Find the lines of the data below that include "parts". Report their number only.

> **The data**
Content starts

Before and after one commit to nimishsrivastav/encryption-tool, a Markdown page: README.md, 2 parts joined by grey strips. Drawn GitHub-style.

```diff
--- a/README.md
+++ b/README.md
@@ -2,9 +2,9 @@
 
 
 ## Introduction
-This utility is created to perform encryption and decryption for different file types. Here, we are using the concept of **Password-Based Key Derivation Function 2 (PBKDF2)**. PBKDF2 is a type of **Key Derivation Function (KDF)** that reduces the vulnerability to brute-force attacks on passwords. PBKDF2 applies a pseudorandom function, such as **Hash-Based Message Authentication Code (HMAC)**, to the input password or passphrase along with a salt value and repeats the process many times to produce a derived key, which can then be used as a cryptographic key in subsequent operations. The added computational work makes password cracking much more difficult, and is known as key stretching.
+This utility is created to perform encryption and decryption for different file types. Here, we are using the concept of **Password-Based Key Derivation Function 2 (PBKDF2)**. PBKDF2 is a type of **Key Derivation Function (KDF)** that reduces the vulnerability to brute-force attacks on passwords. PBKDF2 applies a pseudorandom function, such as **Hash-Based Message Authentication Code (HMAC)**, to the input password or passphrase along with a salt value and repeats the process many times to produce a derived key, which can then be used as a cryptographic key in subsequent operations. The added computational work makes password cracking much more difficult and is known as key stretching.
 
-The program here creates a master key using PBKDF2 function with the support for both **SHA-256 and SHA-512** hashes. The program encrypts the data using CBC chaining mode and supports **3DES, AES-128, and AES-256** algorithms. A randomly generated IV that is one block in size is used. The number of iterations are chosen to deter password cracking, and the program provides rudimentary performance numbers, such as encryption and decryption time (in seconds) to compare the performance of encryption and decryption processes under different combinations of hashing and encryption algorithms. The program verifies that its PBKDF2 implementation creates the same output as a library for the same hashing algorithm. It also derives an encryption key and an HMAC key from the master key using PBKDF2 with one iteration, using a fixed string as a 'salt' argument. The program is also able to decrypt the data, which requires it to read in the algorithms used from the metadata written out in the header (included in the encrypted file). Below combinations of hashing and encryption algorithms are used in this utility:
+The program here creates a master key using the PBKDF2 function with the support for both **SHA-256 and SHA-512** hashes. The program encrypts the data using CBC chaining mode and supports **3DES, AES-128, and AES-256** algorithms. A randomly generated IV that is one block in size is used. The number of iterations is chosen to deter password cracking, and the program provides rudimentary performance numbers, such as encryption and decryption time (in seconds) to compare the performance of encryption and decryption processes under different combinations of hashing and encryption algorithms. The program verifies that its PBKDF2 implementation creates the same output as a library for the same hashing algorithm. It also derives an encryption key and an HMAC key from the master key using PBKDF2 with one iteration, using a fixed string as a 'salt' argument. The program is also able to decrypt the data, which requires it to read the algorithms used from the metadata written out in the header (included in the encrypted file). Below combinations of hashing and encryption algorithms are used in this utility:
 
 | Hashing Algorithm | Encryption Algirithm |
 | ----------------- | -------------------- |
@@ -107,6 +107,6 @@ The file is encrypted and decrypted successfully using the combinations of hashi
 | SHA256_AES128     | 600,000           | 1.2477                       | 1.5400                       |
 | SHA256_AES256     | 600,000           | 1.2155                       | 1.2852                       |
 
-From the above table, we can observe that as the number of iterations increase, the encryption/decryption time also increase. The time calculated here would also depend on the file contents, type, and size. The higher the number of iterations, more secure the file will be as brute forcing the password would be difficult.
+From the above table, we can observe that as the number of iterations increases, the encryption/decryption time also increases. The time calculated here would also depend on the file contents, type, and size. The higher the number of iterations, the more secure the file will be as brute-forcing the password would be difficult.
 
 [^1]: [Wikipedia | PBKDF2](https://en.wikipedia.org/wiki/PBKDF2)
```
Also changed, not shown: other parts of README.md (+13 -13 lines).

Content ends

> **Response to the exercise**
2